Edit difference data
╭──

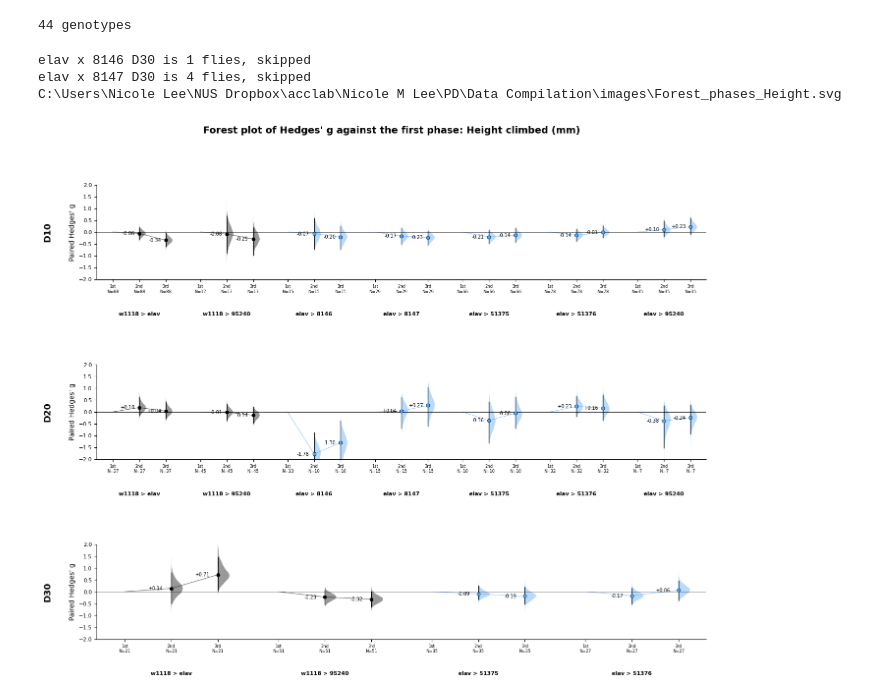
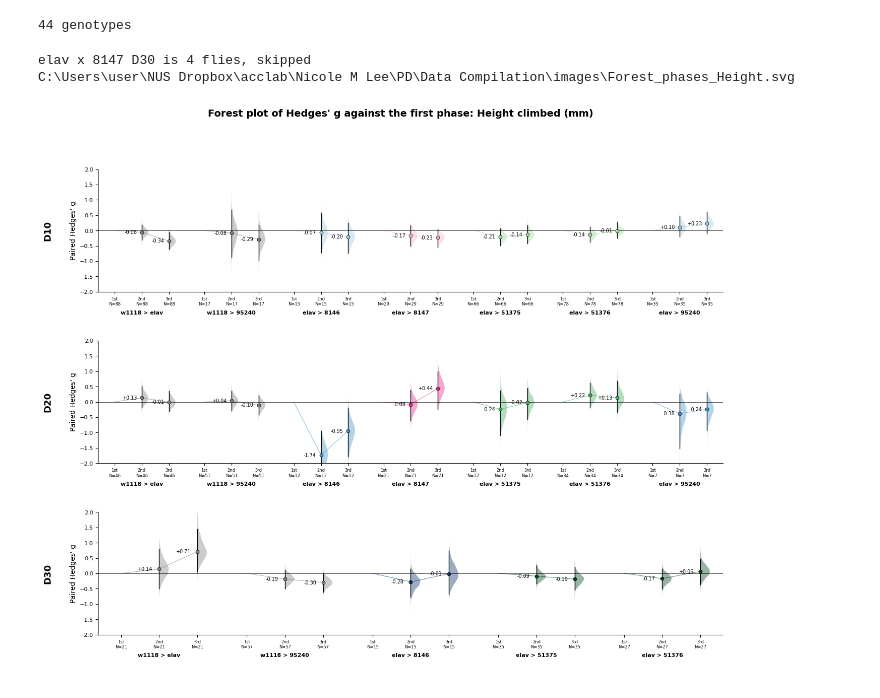
Before and after one commit to mnicolee/DrosoClimb_asyn, a Jupyter notebook: 6. Forestplot.ipynb, the cells around one changed output. Saved outputs shown, nothing was run; the diff lists cells and outputs as text; code cells hidden in the pictures.

Commit message:
Forest plot update with 10s and pooled dataset

```diff
--- a/6. Forestplot.ipynb
+++ b/6. Forestplot.ipynb
@@ -192,7 +189,7 @@ homecomp = "C:\\Users\\user\\"
 labcomp = "C:\\Users\\User\\"
 
 path2 = "NUS Dropbox\\acclab\\Nicole M Lee\\"
-openPath = laptop + path2 + "PD\\Data Compilation\\"
+openPath = homecomp + path2 + "PD\\Data Compilation\\"
 savefiglocation = openPath + "images\\"
 
 isExist = os.path.exists(savefiglocation)
@@ -212,8 +209,17 @@ minflies = 5
 #the dabest default, so the intervals match the ones 4. Dabest draws
 resamples = 5000
 
-#the experimental is always light blue, the controls black
-lightblue = "#4DA6FF"
+#each responder has a hue, shaded light to dark with age. The w1118 controls are grey. Edit these.
+shades = {"blue":  {"D10": "#9ECAE1", "D20": "#4292C6", "D30": "#08306B"},
+          "green": {"D10": "#90C590", "D20": "#228B22", "D30": "#114611"},
+          "pink":  {"D10": "#FBB4C9", "D20": "#E7298A", "D30": "#91003F"}}
+responderhue = {"8146": "blue", "95240": "blue", "51375": "green", "51376": "green", "8147": "pink"}
+grey = "#808080"
+
+def colourof(genotype, age):
+    if genotype.startswith("w1118"):
+        return grey
+    return shades[responderhue[genotype.split(" x ")[-1]]][age]
 
 listofgenotypes = sorted(f[:-4] for f in os.listdir(openPath) if f.endswith(".csv"))
 
@@ -232,7 +238,7 @@ ylabel = "Paired Hedges' g"
 res = genotypecontrasts(m)
 phasekeys = [phaselabels[n] for n in phase]
 
-fig, axes = plt.subplots(len(ages), 1, figsize = (16, 12), gridspec_kw = {"hspace": 0.9})
+fig, axes = plt.subplots(len(ages), 1, figsize = (16, 12), gridspec_kw = {"hspace": 0.4})
 
 for ax, age in zip(axes, ages):
     here = res[res.block == age]
@@ -254,7 +260,7 @@ for ax, age in zip(axes, ages):
     ax.tick_params(labelsize = 8)
 
     for g in genos:
-        colour = lightblue if g.startswith("elav x") else "#000000"
+        colour = colourof(g, age)
         xs = [pos[(g, p)] for p in phasekeys]
         ys = []
         for p in phasekeys:
@@ -265,7 +271,7 @@ for ax, age in zip(axes, ages):
 
     for _, r in here.dropna(subset = ["difference"]).iterrows():
         at = pos[(r["genotype"], r["group"])]
-        colour = lightblue if r["genotype"].startswith("elav x") else "#000000"
+        colour = colourof(r["genotype"], age)
 
         parts = ax.violinplot(r["bootstraps"], positions = [at], widths = 0.5,
                               showextrema = False, showmedians = False)
@@ -273,37 +279,36 @@ for ax, age in zip(axes, ages):
             v = pc.get_paths()[0].vertices
             v[:, 0] = np.clip(v[:, 0], np.mean(v[:, 0]), np.inf)
             pc.set_facecolor(colour)
             pc.set_alpha(0.4)
 
         ax.plot([at, at], [r["low"], r["high"]], color = "black", lw = 1, zorder = 1)
         ax.plot(at, r["difference"], "o", color = colour, markersize = 5, zorder = 2,
                 markeredgecolor = "black", markeredgewidth = 0.5)
         ax.text(at - 0.18, r["difference"], "%+.2f" % r["difference"],
                 ha = "right", va = "center", fontsize = 7)
 
     ns = here.set_index(["genotype", "group"])["N"]
     ax.set_xticks([pos[(g, p)] for g in genos for p in phasekeys])
     ax.set_xticklabels([p + ("\nN=" + str(int(ns[(g, p)])) if (g, p) in ns.index else "")
                         for g in genos for p in phasekeys], fontsize = 6)
 
     for g in genos:
         centre = np.mean([pos[(g, p)] for p in phasekeys])
-        ax.text(centre, -0.34, g.replace(" x ", " > "), transform = ax.get_xaxis_transform(),
+        ax.text(centre, -0.15, g.replace(" x ", " > "), transform = ax.get_xaxis_transform(),
                 ha = "center", va = "top", fontsize = 8, fontweight = "bold")
 
     ax.set_ylabel(ylabel, fontsize = 10)
     ax.text(-0.081, 0.5, age, transform = ax.transAxes, rotation = 90,
             ha = "center", va = "center", fontweight = "bold", fontsize = 13)
 
 fig.suptitle("Forest plot of Hedges' g against the first phase: " + rawlabels[m], fontweight = 'bold', fontsize = 14, y = 0.98)
 #fig.savefig(savefiglocation + "Forest_phases_" + m + ".svg", bbox_inches='tight')
 
 print(savefiglocation + "Forest_phases_" + m + ".svg")
 # %% [output]
-elav x 8146 D30 is 1 flies, skipped
 elav x 8147 D30 is 4 flies, skipped
-C:\Users\Nicole Lee\NUS Dropbox\acclab\Nicole M Lee\PD\Data Compilation\images\Forest_phases_Height.svg
+C:\Users\user\NUS Dropbox\acclab\Nicole M Lee\PD\Data Compilation\images\Forest_phases_Height.svg
-[figure, old version]
+[figure, new version]
 # %%
 mpl.rcParams['svg.fonttype'] = 'none'
 
```
Also changed, not shown: parts of 6 cells of this notebook, 6 other files.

╰──

§ Exercise requirements
Print all the records again exactly; do not include any picture.

§ Task solution
Before and after one commit to mnicolee/DrosoClimb_asyn, a Jupyter notebook: 6. Forestplot.ipynb, the cells around one changed output. Saved outputs shown, nothing was run; the diff lists cells and outputs as text; code cells hidden in the pictures.

Commit message:
Forest plot update with 10s and pooled dataset

```diff
--- a/6. Forestplot.ipynb
+++ b/6. Forestplot.ipynb
@@ -192,7 +189,7 @@ homecomp = "C:\\Users\\user\\"
 labcomp = "C:\\Users\\User\\"
 
 path2 = "NUS Dropbox\\acclab\\Nicole M Lee\\"
-openPath = laptop + path2 + "PD\\Data Compilation\\"
+openPath = homecomp + path2 + "PD\\Data Compilation\\"
 savefiglocation = openPath + "images\\"
 
 isExist = os.path.exists(savefiglocation)
@@ -212,8 +209,17 @@ minflies = 5
 #the dabest default, so the intervals match the ones 4. Dabest draws
 resamples = 5000
 
-#the experimental is always light blue, the controls black
-lightblue = "#4DA6FF"
+#each responder has a hue, shaded light to dark with age. The w1118 controls are grey. Edit these.
+shades = {"blue":  {"D10": "#9ECAE1", "D20": "#4292C6", "D30": "#08306B"},
+          "green": {"D10": "#90C590", "D20": "#228B22", "D30": "#114611"},
+          "pink":  {"D10": "#FBB4C9", "D20": "#E7298A", "D30": "#91003F"}}
+responderhue = {"8146": "blue", "95240": "blue", "51375": "green", "51376": "green", "8147": "pink"}
+grey = "#808080"
+
+def colourof(genotype, age):
+    if genotype.startswith("w1118"):
+        return grey
+    return shades[responderhue[genotype.split(" x ")[-1]]][age]
 
 listofgenotypes = sorted(f[:-4] for f in os.listdir(openPath) if f.endswith(".csv"))
 
@@ -232,7 +238,7 @@ ylabel = "Paired Hedges' g"
 res = genotypecontrasts(m)
 phasekeys = [phaselabels[n] for n in phase]
 
-fig, axes = plt.subplots(len(ages), 1, figsize = (16, 12), gridspec_kw = {"hspace": 0.9})
+fig, axes = plt.subplots(len(ages), 1, figsize = (16, 12), gridspec_kw = {"hspace": 0.4})
 
 for ax, age in zip(axes, ages):
     here = res[res.block == age]
@@ -254,7 +260,7 @@ for ax, age in zip(axes, ages):
     ax.tick_params(labelsize = 8)
 
     for g in genos:
-        colour = lightblue if g.startswith("elav x") else "#000000"
+        colour = colourof(g, age)
         xs = [pos[(g, p)] for p in phasekeys]
         ys = []
         for p in phasekeys:
@@ -265,7 +271,7 @@ for ax, age in zip(axes, ages):
 
     for _, r in here.dropna(subset = ["difference"]).iterrows():
         at = pos[(r["genotype"], r["group"])]
-        colour = lightblue if r["genotype"].startswith("elav x") else "#000000"
+        colour = colourof(r["genotype"], age)
 
         parts = ax.violinplot(r["bootstraps"], positions = [at], widths = 0.5,
                               showextrema = False, showmedians = False)
@@ -273,37 +279,36 @@ for ax, age in zip(axes, ages):
             v = pc.get_paths()[0].vertices
             v[:, 0] = np.clip(v[:, 0], np.mean(v[:, 0]), np.inf)
             pc.set_facecolor(colour)
             pc.set_alpha(0.4)
 
         ax.plot([at, at], [r["low"], r["high"]], color = "black", lw = 1, zorder = 1)
         ax.plot(at, r["difference"], "o", color = colour, markersize = 5, zorder = 2,
                 markeredgecolor = "black", markeredgewidth = 0.5)
         ax.text(at - 0.18, r["difference"], "%+.2f" % r["difference"],
                 ha = "right", va = "center", fontsize = 7)
 
     ns = here.set_index(["genotype", "group"])["N"]
     ax.set_xticks([pos[(g, p)] for g in genos for p in phasekeys])
     ax.set_xticklabels([p + ("\nN=" + str(int(ns[(g, p)])) if (g, p) in ns.index else "")
                         for g in genos for p in phasekeys], fontsize = 6)
 
     for g in genos:
         centre = np.mean([pos[(g, p)] for p in phasekeys])
-        ax.text(centre, -0.34, g.replace(" x ", " > "), transform = ax.get_xaxis_transform(),
+        ax.text(centre, -0.15, g.replace(" x ", " > "), transform = ax.get_xaxis_transform(),
                 ha = "center", va = "top", fontsize = 8, fontweight = "bold")
 
     ax.set_ylabel(ylabel, fontsize = 10)
     ax.text(-0.081, 0.5, age, transform = ax.transAxes, rotation = 90,
             ha = "center", va = "center", fontweight = "bold", fontsize = 13)
 
 fig.suptitle("Forest plot of Hedges' g against the first phase: " + rawlabels[m], fontweight = 'bold', fontsize = 14, y = 0.98)
 #fig.savefig(savefiglocation + "Forest_phases_" + m + ".svg", bbox_inches='tight')
 
 print(savefiglocation + "Forest_phases_" + m + ".svg")
 # %% [output]
-elav x 8146 D30 is 1 flies, skipped
 elav x 8147 D30 is 4 flies, skipped
-C:\Users\Nicole Lee\NUS Dropbox\acclab\Nicole M Lee\PD\Data Compilation\images\Forest_phases_Height.svg
+C:\Users\user\NUS Dropbox\acclab\Nicole M Lee\PD\Data Compilation\images\Forest_phases_Height.svg
-[figure, old version]
+[figure, new version]
 # %%
 mpl.rcParams['svg.fonttype'] = 'none'
 
```
Also changed, not shown: parts of 6 cells of this notebook, 6 other files.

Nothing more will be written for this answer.